Union rights are a key focus of PRI’s new ‘Advance’ engagement initiative targeting social issues and human rights, with more than 220 investors collectively, representing US$30 trillion in assets under management, involved.
Transparency and disclosure
From a regulatory perspective, the case highlights the need for greater policy efforts around transparency and disclosure, said Reinboth.
“Already, we see that the SEC is preparing to release its Human Capital Management Rulemaking, which will seek to mandate greater levels of disclosure from companies on social factors,” she said.
“Ultimately, this provides investors with greater information to be able to prioritise human rights-linked engagements.”
While Powdrill admits that that US labour laws are “very weak” compared to Europe, the country does have the necessary ILO conventions and, as such, “there is no need for companies to reinvent the wheel”.

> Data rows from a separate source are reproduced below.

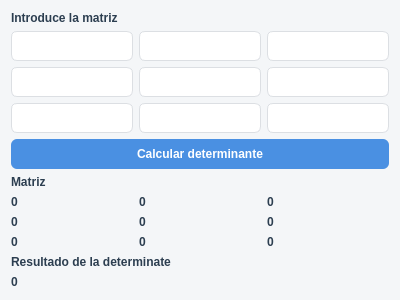
This is gui/ventana_determinantes.ui in marianomontenegron/Programaci-n_proyecto as Qt 5 draws it before an edit. The edited form follows.
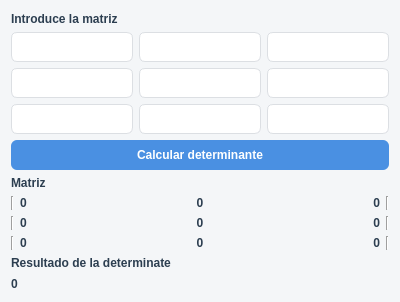
This is the edited form.

Diff of the .ui file:
```diff
--- a/gui/ventana_determinantes.ui
+++ b/gui/ventana_determinantes.ui
@@ -7,7 +7,7 @@
     <x>0</x>
     <y>0</y>
     <width>400</width>
-    <height>266</height>
+    <height>302</height>
    </rect>
   </property>
   <property name="windowTitle">
@@ -128,6 +128,13 @@
       <layout class="QVBoxLayout" name="verticalLayout_4">
        <item>
         <layout class="QHBoxLayout" name="horizontalLayout">
+         <item>
+          <widget class="Line" name="line">
+           <property name="orientation">
+            <enum>Qt::Vertical</enum>
+           </property>
+          </widget>
+         </item>
          <item>
           <widget class="QLabel" name="matriz_1_1">
            <property name="text">
@@ -140,6 +147,9 @@
            <property name="text">
             <string>0</string>
            </property>
+           <property name="alignment">
+            <set>Qt::AlignCenter</set>
+           </property>
           </widget>
          </item>
          <item>
@@ -147,12 +157,29 @@
            <property name="text">
             <string>0</string>
            </property>
+           <property name="alignment">
+            <set>Qt::AlignRight|Qt::AlignTrailing|Qt::AlignVCenter</set>
+           </property>
+          </widget>
+         </item>
+         <item>
+          <widget class="Line" name="line_4">
+           <property name="orientation">
+            <enum>Qt::Vertical</enum>
+           </property>
           </widget>
          </item>
         </layout>
        </item>
        <item>
         <layout class="QHBoxLayout" name="horizontalLayout_2">
+         <item>
+          <widget class="Line" name="line_2">
+           <property name="orientation">
+            <enum>Qt::Vertical</enum>
+           </property>
+          </widget>
+         </item>
          <item>
           <widget class="QLabel" name="matriz_2_1">
            <property name="text">
@@ -165,6 +192,9 @@
            <property name="text">
             <string>0</string>
            </property>
+           <property name="alignment">
+            <set>Qt::AlignCenter</set>
+           </property>
           </widget>
          </item>
          <item>
@@ -172,12 +202,29 @@
            <property name="text">
             <string>0</string>
            </property>
+           <property name="alignment">
+            <set>Qt::AlignRight|Qt::AlignTrailing|Qt::AlignVCenter</set>
+           </property>
+          </widget>
+         </item>
+         <item>
+          <widget class="Line" name="line_5">
+           <property name="orientation">
+            <enum>Qt::Vertical</enum>
+           </property>
           </widget>
          </item>
         </layout>
        </item>
        <item>
         <layout class="QHBoxLayout" name="horizontalLayout_3">
+         <item>
+          <widget class="Line" name="line_3">
+           <property name="orientation">
+            <enum>Qt::Vertical</enum>
+           </property>
+          </widget>
+         </item>
          <item>
           <widget class="QLabel" name="matriz_3_1">
            <property name="text">
@@ -190,12 +237,25 @@
            <property name="text">
             <string>0</string>
            </property>
+           <property name="alignment">
+            <set>Qt::AlignCenter</set>
+           </property>
           </widget>
          </item>
          <item>
           <widget class="QLabel" name="matriz_3_3">
            <property name="text">
             <string>0</string>
+           </property>
+           <property name="alignment">
+            <set>Qt::AlignRight|Qt::AlignTrailing|Qt::AlignVCenter</set>
+           </property>
+          </widget>
+         </item>
+         <item>
+          <widget class="Line" name="line_6">
+           <property name="orientation">
+            <enum>Qt::Vertical</enum>
            </property>
           </widget>
          </item>
```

“The crunch question is how policies that claim to uphold these rights are applied,” he said.
In practice, when operating in a market like the US where labour protections are weak, and there is a “mini industry” advising companies on how to undermine union organising, the best orientation is for a company to adopt is neutrality, added PIRC’s Powdrill.
“If investors want to support decent work they must challenge portfolio companies that are actively seeking to dissuade employees from exercising fundamental workplace rights.”